Variations of the virus crop up all the time and when cases first appear it is difficult to tell if they are significant or not, or whether there is any trend.

A similar delay happened before testing started to pick up the South Africa variant. PHE officials knew that variant was spreading in Britain in December but didn’t start testing communities to weed it out until February.

The Indian variant was first spotted by scientists in March when it was described by the government in New Delhi as a ‘double mutant’.

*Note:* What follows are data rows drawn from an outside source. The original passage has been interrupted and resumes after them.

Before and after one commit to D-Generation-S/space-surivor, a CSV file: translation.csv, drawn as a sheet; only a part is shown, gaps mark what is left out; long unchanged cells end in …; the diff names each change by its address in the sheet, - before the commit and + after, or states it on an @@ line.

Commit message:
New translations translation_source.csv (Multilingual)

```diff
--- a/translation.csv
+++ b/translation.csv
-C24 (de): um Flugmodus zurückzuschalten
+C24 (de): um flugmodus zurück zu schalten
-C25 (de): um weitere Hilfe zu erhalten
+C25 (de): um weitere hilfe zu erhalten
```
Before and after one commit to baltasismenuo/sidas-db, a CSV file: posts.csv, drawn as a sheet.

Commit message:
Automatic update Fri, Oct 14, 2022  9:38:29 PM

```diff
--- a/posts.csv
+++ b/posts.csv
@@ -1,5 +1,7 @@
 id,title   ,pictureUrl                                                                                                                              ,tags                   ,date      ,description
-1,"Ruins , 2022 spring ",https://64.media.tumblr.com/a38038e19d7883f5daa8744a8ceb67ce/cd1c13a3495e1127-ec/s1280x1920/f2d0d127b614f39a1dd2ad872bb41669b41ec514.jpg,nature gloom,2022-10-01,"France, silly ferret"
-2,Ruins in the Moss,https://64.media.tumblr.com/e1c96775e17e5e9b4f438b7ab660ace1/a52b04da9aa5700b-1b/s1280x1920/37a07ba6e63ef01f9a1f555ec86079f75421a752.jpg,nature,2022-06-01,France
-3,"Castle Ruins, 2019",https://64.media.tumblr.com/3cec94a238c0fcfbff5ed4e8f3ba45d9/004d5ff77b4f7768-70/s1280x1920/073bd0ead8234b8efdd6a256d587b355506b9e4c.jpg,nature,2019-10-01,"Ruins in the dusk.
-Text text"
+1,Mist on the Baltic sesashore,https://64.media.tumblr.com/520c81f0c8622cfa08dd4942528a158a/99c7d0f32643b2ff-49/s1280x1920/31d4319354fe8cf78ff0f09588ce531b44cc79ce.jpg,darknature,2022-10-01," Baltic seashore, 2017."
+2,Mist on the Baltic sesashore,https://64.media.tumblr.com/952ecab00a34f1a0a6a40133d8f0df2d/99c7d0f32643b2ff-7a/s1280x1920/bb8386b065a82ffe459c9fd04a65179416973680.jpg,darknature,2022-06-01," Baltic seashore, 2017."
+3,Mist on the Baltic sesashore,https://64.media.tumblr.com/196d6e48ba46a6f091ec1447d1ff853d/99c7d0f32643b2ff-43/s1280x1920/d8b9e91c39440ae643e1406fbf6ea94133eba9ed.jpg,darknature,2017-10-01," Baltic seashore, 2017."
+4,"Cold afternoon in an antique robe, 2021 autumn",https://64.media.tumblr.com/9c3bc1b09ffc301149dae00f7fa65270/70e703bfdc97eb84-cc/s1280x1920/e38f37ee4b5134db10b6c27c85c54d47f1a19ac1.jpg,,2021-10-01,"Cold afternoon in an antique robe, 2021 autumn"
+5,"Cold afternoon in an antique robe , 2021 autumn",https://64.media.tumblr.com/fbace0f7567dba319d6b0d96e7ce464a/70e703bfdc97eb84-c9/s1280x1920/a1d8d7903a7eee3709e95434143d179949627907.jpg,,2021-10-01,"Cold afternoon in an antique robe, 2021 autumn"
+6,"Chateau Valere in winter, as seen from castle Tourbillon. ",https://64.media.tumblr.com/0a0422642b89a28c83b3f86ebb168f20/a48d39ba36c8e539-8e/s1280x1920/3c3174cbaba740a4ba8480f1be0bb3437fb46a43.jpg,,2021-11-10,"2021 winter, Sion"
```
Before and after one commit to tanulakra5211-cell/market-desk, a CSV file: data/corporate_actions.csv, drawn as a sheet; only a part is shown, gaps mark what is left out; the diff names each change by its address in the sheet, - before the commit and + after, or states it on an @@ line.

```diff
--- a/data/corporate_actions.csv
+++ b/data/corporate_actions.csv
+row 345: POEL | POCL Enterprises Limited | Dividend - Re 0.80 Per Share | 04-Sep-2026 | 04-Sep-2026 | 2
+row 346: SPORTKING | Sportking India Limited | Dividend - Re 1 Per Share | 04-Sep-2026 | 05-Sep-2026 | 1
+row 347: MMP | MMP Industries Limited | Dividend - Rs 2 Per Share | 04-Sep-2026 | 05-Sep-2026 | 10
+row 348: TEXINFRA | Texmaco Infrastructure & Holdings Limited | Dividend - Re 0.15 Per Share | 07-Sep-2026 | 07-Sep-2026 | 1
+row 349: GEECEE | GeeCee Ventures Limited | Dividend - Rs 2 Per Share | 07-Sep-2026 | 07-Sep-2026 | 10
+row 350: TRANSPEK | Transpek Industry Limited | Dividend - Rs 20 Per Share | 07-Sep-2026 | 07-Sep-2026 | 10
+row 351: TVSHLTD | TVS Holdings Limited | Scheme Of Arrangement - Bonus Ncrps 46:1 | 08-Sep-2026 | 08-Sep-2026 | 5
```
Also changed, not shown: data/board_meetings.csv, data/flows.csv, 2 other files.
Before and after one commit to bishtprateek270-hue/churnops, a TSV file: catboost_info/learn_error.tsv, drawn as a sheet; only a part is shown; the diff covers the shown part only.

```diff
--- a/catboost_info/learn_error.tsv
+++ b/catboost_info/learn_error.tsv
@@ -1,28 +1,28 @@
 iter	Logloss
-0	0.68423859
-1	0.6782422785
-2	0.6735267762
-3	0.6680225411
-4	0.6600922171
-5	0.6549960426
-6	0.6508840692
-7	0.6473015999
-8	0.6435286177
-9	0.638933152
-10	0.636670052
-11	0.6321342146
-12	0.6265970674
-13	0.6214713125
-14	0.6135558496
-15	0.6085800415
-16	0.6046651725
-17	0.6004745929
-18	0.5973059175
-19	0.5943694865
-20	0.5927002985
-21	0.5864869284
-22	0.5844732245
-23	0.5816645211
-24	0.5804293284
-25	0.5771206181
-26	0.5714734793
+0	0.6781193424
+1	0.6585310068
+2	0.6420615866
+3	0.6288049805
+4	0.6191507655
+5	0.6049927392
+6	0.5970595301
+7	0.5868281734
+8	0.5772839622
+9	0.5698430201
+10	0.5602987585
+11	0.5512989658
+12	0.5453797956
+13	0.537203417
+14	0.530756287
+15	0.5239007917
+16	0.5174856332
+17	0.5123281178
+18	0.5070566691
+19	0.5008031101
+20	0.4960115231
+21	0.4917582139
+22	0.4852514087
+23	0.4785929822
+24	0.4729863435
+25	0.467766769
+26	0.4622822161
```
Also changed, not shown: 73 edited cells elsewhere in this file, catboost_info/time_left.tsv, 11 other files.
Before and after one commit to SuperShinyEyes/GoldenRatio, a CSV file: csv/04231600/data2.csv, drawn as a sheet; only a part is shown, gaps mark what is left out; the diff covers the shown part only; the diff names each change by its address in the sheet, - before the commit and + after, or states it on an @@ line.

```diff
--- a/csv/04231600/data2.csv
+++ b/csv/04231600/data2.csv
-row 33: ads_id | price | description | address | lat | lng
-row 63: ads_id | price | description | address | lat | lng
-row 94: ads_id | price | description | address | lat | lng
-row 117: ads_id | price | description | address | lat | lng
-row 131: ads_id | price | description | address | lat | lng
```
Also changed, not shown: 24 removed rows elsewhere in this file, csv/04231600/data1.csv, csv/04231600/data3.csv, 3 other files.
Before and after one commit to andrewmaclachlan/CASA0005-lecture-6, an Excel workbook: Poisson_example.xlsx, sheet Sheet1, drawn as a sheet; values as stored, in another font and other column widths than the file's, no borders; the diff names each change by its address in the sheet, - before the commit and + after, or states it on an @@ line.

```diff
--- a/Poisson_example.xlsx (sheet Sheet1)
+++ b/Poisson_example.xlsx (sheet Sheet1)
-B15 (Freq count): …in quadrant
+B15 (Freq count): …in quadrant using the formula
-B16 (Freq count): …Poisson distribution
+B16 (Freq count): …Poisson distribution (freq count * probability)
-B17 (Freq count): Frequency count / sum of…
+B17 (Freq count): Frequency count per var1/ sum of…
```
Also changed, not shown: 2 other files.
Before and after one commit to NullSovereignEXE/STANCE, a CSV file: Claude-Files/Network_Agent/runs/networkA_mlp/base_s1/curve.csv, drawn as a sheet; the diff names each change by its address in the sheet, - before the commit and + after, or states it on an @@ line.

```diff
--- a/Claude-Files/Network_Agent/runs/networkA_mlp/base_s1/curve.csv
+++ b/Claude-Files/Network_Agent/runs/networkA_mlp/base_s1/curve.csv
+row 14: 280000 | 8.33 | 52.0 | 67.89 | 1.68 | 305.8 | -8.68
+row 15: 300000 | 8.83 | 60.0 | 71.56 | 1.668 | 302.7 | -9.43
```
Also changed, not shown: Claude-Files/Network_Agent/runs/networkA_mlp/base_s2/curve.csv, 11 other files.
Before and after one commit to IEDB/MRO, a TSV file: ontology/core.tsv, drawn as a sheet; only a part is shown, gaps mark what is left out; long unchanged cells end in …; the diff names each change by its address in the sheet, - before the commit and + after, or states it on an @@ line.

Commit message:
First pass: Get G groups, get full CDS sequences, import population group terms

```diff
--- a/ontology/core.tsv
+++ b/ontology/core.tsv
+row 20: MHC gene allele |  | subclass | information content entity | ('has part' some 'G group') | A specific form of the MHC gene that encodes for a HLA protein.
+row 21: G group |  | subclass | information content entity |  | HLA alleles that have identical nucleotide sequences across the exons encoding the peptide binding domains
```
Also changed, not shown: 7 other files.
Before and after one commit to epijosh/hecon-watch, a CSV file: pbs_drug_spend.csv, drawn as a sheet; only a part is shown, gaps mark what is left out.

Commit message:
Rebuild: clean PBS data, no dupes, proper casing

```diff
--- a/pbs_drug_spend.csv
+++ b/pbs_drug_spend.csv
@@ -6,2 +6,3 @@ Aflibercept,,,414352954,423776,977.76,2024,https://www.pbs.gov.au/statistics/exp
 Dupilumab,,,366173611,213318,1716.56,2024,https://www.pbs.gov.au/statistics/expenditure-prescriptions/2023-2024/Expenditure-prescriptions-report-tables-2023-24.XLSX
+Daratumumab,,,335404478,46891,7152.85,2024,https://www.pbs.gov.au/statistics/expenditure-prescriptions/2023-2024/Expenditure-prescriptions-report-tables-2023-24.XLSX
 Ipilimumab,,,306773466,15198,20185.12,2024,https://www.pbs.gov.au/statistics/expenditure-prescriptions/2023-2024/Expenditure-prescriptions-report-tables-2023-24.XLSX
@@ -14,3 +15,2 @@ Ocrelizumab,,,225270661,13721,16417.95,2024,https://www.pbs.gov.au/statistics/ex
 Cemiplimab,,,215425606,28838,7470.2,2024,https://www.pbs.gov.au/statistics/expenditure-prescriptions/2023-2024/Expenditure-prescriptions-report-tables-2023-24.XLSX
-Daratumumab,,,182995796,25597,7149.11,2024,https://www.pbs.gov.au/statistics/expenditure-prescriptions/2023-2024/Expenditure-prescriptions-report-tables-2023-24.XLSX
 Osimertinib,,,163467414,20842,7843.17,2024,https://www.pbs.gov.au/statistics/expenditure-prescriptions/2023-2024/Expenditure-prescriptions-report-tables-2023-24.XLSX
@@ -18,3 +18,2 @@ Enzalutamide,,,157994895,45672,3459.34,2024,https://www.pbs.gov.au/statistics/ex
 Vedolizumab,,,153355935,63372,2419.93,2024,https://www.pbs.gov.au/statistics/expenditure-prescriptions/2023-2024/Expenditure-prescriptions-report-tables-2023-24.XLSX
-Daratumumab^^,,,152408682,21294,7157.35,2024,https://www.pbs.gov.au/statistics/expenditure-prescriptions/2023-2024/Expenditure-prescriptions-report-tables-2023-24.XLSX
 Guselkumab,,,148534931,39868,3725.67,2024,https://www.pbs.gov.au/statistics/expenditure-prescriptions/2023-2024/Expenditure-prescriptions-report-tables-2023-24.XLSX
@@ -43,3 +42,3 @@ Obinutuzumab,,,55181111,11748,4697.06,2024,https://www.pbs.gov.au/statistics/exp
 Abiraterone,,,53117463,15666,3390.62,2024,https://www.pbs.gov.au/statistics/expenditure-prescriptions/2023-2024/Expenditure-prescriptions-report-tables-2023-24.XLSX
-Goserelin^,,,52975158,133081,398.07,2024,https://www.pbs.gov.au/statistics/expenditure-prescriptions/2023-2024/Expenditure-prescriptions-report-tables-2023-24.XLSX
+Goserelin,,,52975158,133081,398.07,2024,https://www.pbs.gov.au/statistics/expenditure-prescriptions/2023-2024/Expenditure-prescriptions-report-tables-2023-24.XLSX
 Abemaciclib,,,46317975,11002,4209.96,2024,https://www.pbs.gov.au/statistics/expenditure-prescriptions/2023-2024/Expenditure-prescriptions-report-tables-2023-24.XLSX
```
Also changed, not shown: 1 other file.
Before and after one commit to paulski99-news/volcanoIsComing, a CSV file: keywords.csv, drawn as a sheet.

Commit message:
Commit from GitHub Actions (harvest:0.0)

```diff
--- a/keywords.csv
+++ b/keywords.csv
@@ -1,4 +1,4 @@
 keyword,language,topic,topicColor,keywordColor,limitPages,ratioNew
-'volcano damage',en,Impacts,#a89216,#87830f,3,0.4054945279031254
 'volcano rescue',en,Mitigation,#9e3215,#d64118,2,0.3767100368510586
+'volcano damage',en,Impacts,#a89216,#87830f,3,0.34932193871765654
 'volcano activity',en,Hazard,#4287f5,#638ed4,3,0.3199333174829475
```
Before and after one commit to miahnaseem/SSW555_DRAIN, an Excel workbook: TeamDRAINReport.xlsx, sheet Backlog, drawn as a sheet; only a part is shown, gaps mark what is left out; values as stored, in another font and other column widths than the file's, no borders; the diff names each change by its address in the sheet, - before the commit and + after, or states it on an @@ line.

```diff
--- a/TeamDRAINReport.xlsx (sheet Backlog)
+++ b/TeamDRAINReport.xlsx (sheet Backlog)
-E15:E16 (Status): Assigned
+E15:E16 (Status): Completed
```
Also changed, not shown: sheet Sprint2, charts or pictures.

They suggested that the variant had formed as a hybrid of two other strains and that it showed signs of being more infectious and less easily targeted by the immune system.

Two key mutations set it apart from others – named E484Q and L452R – with both of them found on the ‘spike’ that the virus uses to latch onto human cells.

These are not thought to be key mutations of any of the other variants on Public Health England’s list, but have appeared in virus samples before.

Dr Simon Clarke, a microbiologist at Reading University, said at the time: ‘As for the L452R mutation, we’re still waiting for a proper definition of what it does.’ 

Surge testing is being done in London to weed out cases of the South Africa variant, which experts describe as ‘the most worrying’ strain

The arrival of the India variant in the UK, and the fact that the country is seeing a massive resurgence in Covid-19 cases, do not seem to have set off alarm bells in the Foreign Office.

WHICH COUNTRIES ARE ON THE RED LIST? 

  • Angola
  • Argentina
  • Bangladesh
  • Bolivia
  • Botswana
  • Brazil
  • Burundi
  • Cape Verde
  • Chile
  • Colombia
  • Democratic Republic of the Congo
  • Ecuador
  • Eswatini
  • Ethiopia
  • French Guiana
  • Guyana
  • Kenya
  • Lesotho
  • Malawi
  • Mozambique
  • Namibia
  • Oman
  • Pakistan
  • Panama
  • Paraguay
  • Peru
  • Philippines
  • Qatar
  • Rwanda
  • Seychelles
  • Somalia
  • South Africa
  • Suriname
  • Tanzania
  • United Arab Emirates (UAE)
  • Uruguay
  • Venezuela
  • Zambia
  • Zimbabwe

India is still not on the red list, which means travellers would have to go into hotel quarantine in case they have coronavirus, despite its close neighbours being on the list even though they have smaller outbreaks.

A No 10 spokesman said today: ‘We add and remove countries based on the latest scientific data and public health advice from a range of world-leading experts.

‘We keep it under constant review and we won’t hesitate to introduce tougher restrictions and add countries if we think it is necessary.’

India is going through a rough second wave of the virus, with higher infection rates than during the first explosion in cases last summer.

A staggering 175,910 new cases were diagnosed yesterday, almost treble the 65,000 cases on April 1.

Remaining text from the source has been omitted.